There were people in his profession he couldn’t match in talent. Not now, not ever.
His success was a charade.
His only relief came from a more-than-occasional swig of alcohol and snorts and swallows of illegal substances.
He was saved by his agent, who gave him an assignment.
Henceforth, he was to act confident.
That was something he could attempt. An action he could follow through with.
At least it got him out the door and onto the red carpet.
Emotionally, the process of skin-thickening progressed beyond the amateur stage.
For the writer, the criticisms of his works were arrows that left ulcerous wounds.
Ten great reviews might come to his notice, but a bad one would insinuate his brain and dig for sustenance like a not-quite-dead skunk.
The problem was he knew his own weaknesses. His hot-button failings once touched, took a monumental effort of confidence-building to cover over.
The reviewers themselves were the objects of his personal scorn. Hours were wasted trying to imagine who they were, what they looked like and where their motivations lay.
Maybe he or she was a gin-soaked has-been who was taking out his or her frustrations with life on him.
Or a kid so young and inexperienced that striking a chord would be impossible.
Wooing a wife, raising children, the loss of one’s parents – all these things changed a person.
Such imaginings took him only so far. He knew his writing was at times pedantic. He wasn’t always sure who made up his audience.
He often-times scrambled to find the right word.
It was possible he’d never known it in the first place. If he did, it was well hidden now and shouting “olly olly in free” wasn’t summoning it back.
His drinking progressed beyond its muse-summoning beneficial stage to become an inspiration inhibiter.
His wife fretted over her inability to reassure him. Only the implacably-loyal family dog offered him solace.
There were others in his profession who were better than him. He’d never be able to match them.
Not now, not ever.
In the earliest stages of his career, the politician made an incredible discovery. Success in his chosen line of work very much depended on the thickness of his skin.
If he could stand before an audience and espouse a point of view, without flinching while holding firm to his principles, his chances at the polls surged in giant strides.
A politician’s life was one long series of flesh pressings, back slappings, accommodations, public debates, private schmoozing and media scrums.
The man or woman who could pull it off while still smiling had the best chance of connecting with the electorate.
He cleaned himself up, got sober, made restitution with his ex-wife, became a better family man with his new spouse and won public office.
Surface appearance was the message.
His thick skin deflected barbs and kept the bottled up chaos of his own uncertainties contained.
Of course, there were those among his colleagues for whom such toxic radiation had to force its way out, but somebody has to be a casualty.

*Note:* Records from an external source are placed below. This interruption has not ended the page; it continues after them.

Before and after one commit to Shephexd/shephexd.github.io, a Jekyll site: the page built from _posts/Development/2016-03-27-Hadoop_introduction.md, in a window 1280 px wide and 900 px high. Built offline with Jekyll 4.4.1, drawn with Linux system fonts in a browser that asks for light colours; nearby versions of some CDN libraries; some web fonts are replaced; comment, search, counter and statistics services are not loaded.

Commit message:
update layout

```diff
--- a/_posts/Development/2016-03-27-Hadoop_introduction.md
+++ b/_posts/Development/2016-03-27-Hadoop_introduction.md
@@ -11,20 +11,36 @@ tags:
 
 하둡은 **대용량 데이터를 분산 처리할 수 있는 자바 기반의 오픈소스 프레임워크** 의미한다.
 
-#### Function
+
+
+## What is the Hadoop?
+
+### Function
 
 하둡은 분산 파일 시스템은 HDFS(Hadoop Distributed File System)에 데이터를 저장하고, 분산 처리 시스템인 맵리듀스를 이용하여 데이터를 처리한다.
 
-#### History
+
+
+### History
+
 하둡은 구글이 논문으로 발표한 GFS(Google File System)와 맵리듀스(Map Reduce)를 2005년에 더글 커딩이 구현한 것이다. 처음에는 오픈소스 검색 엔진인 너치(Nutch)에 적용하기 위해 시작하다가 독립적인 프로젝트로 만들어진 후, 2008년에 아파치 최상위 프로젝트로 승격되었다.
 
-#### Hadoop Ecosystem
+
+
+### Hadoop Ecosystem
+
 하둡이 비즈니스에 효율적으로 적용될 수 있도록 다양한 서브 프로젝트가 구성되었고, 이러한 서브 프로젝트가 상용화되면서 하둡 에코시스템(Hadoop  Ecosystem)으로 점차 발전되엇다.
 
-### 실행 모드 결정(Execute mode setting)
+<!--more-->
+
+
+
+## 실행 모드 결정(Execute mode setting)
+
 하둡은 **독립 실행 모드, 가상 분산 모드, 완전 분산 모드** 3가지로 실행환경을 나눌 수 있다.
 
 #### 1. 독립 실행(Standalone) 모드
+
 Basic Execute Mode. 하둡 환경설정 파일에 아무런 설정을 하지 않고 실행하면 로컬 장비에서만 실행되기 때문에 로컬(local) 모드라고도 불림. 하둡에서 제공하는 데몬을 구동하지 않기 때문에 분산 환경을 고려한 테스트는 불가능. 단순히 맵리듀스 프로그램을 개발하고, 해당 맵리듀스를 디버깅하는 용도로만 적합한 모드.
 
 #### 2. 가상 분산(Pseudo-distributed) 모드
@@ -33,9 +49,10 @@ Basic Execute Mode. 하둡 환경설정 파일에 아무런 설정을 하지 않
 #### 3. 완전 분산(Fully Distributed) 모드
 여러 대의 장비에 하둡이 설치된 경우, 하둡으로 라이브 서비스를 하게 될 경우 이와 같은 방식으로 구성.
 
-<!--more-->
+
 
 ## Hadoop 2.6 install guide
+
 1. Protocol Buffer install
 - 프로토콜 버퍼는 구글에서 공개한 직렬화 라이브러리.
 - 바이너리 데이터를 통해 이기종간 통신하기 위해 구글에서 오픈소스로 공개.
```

They were his stepping stones.
His years in government were the most satisfying and rewarding of his life.
The contest on the porch always ended with the politician being crowned the winner.
There was no doubt whose skin was the thickest.
As it always did at this time of night, the realization crept over “Silky” Sullivan, the rich dude, that the sun was continuing its journey beyond the sight of anyone on his side of the planet.
The night creatures were announcing their presence with incessant chirps and whispering bats’ wings.
Mentally, Silky folded up the corners of his brain and put his three former egos to bed.
Alternatively actor, writer, politician and now “fat cat” and venerated senior citizen, he was quite pleased with himself.
The criticisms he still received – for his wealth; for the mistakes he’d made earlier in his several careers; simply for his inherent nature that some inexplicably found offensive – largely bounced off his thick carapace.
Still, there were times when he had doubts.
He knew he hadn’t achieved all he’d wanted to in his life nor risen as high in public esteem as might have been attainable.
His own reviews of his performance always left him feeling there was more he could have done.
It seemed such a pity.
There were others compared with whom he would never measure up.
Not now. Not ever.